Ambitious leaders whose careers are derailed share many commonalities, including these three moves.
Making a career move? Here are three common situations that can derail an ambitious executive’s career track.
The leap into leadership. The transition to the top team is demanding, with 50 to 60 percent of executives failing within the first 18 months of being promoted or hired. The best thing a new executive can do to avoid a brief tenure is to actively pursue feedback. Knowing the areas where others think you need to grow will allow you to get the support you need — whether through executive coaching, mentorship or making adjustments to your team.
The organizational transition.

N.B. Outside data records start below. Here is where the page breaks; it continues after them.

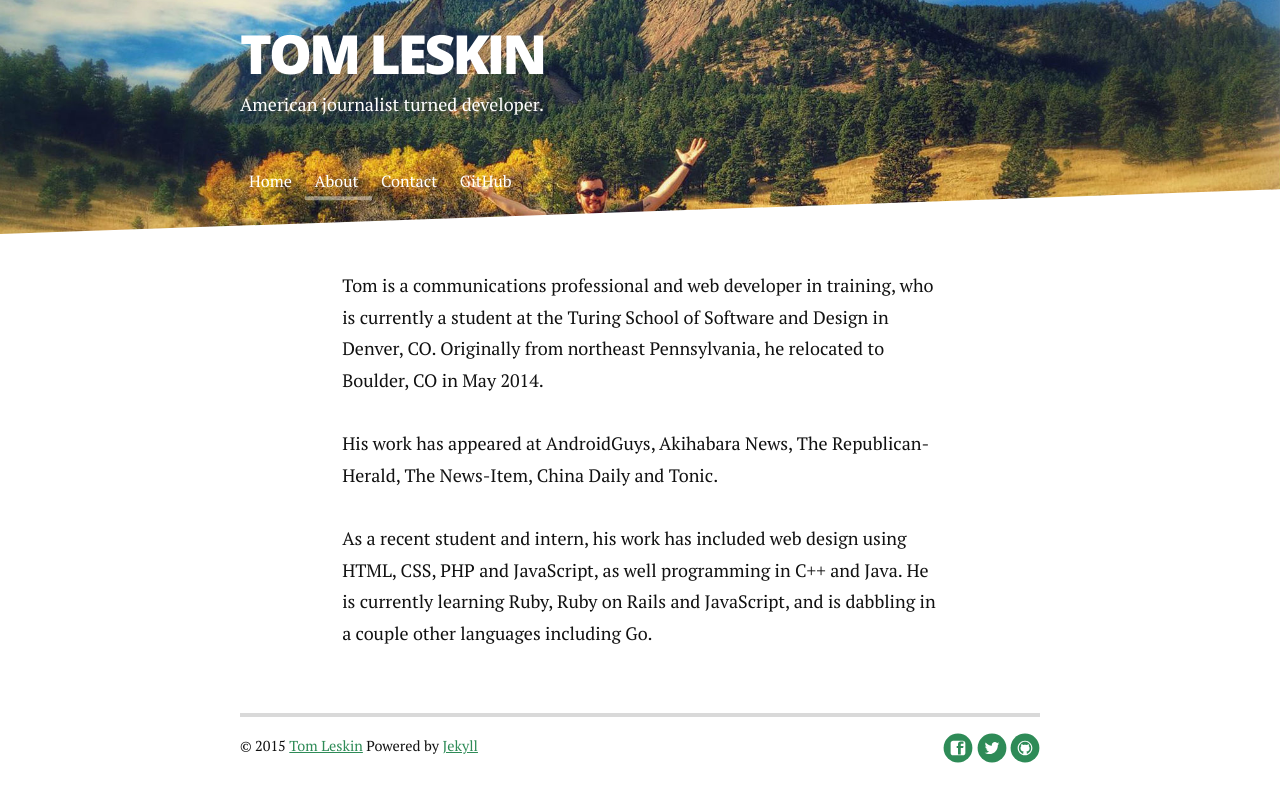
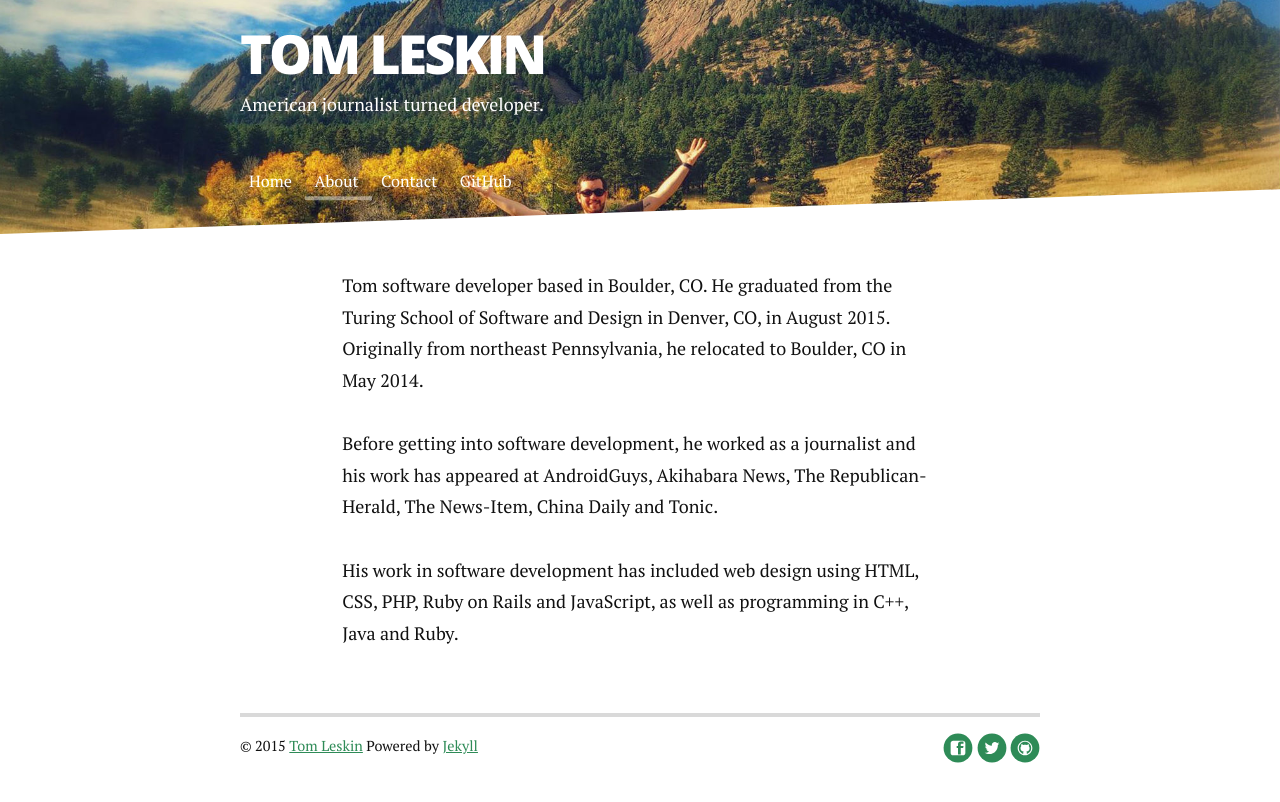
Before and after one commit to tleskin/tleskin.github.io, a Jekyll site: the page built from about.md, in a window 1280 px wide. Shown: the top 802 px of the page. Built offline with Jekyll 4.4.1, drawn with Linux system fonts in a browser that asks for light colours; nearby versions of some CDN libraries; Markdown is read by kramdown in place of the engine named in the settings.

Commit message:
Update about page

```diff
--- a/about.md
+++ b/about.md
@@ -6,12 +6,11 @@ permalink: /about/
 
 <div class="post">
 	<p>
-	Tom is a communications professional and web developer in training, who is currently a student at the Turing School of Software and Design in Denver, CO. Originally from northeast Pennsylvania, he relocated to Boulder, CO in May 2014.</p>
+	Tom software developer based in Boulder, CO. He graduated from the Turing School of Software and Design in Denver, CO, in August 2015. Originally from northeast Pennsylvania, he relocated to Boulder, CO in May 2014.</p>
 
-	<p>His work has appeared at AndroidGuys, Akihabara News, The Republican-Herald, The News-Item, China Daily and Tonic.</p>
+	<p>Before getting into software development, he worked as a journalist and his work has appeared at AndroidGuys, Akihabara News, The Republican-Herald, The News-Item, China Daily and Tonic.</p>
 
-	<p>As a recent student and intern, his work has included web design using HTML, CSS, PHP and JavaScript, as well programming in C++ and Java. He is currently learning Ruby, Ruby on Rails and JavaScript, and is dabbling in a couple other languages including Go.
-	</p>
+	<p>His work in software development has included web design using HTML, CSS, PHP, Ruby on Rails and JavaScript, as well as programming in C++, Java and Ruby. 	</p>
 
 
 
```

High-stakes transformations can be extremely risky for executives who fail to reinvent the organization or themselves fast enough. To survive organizational or industry shifts, leaders need to get ahead of change by communicating consistently with the CEO or board to make it clear where they stand on the need for change and how they will lead its implementation.
The pinnacle paradox. The last tricky transition is the career pinnacle. Leaders who have finally secured a top spot may find themselves working harder than ever to succeed without knowing their next career steps. In time, this uncertainty, combined with job stress, can lead to burnout.
Leaders must take steps to either extend their tenures or prepare for what’s next in their careers. As part of that, they need to rethink their relationships with sponsors. At this stage in their careers, they may not need sponsors to create new opportunities for them, but they do need advocates, supportive peers and role models.
C-suite executives who surround themselves with support and have a clear vision of their futures will be more likely to succeed.
Copyright 2018 Harvard Business School Publishing Corp. Distributed by The New York Times Syndicate.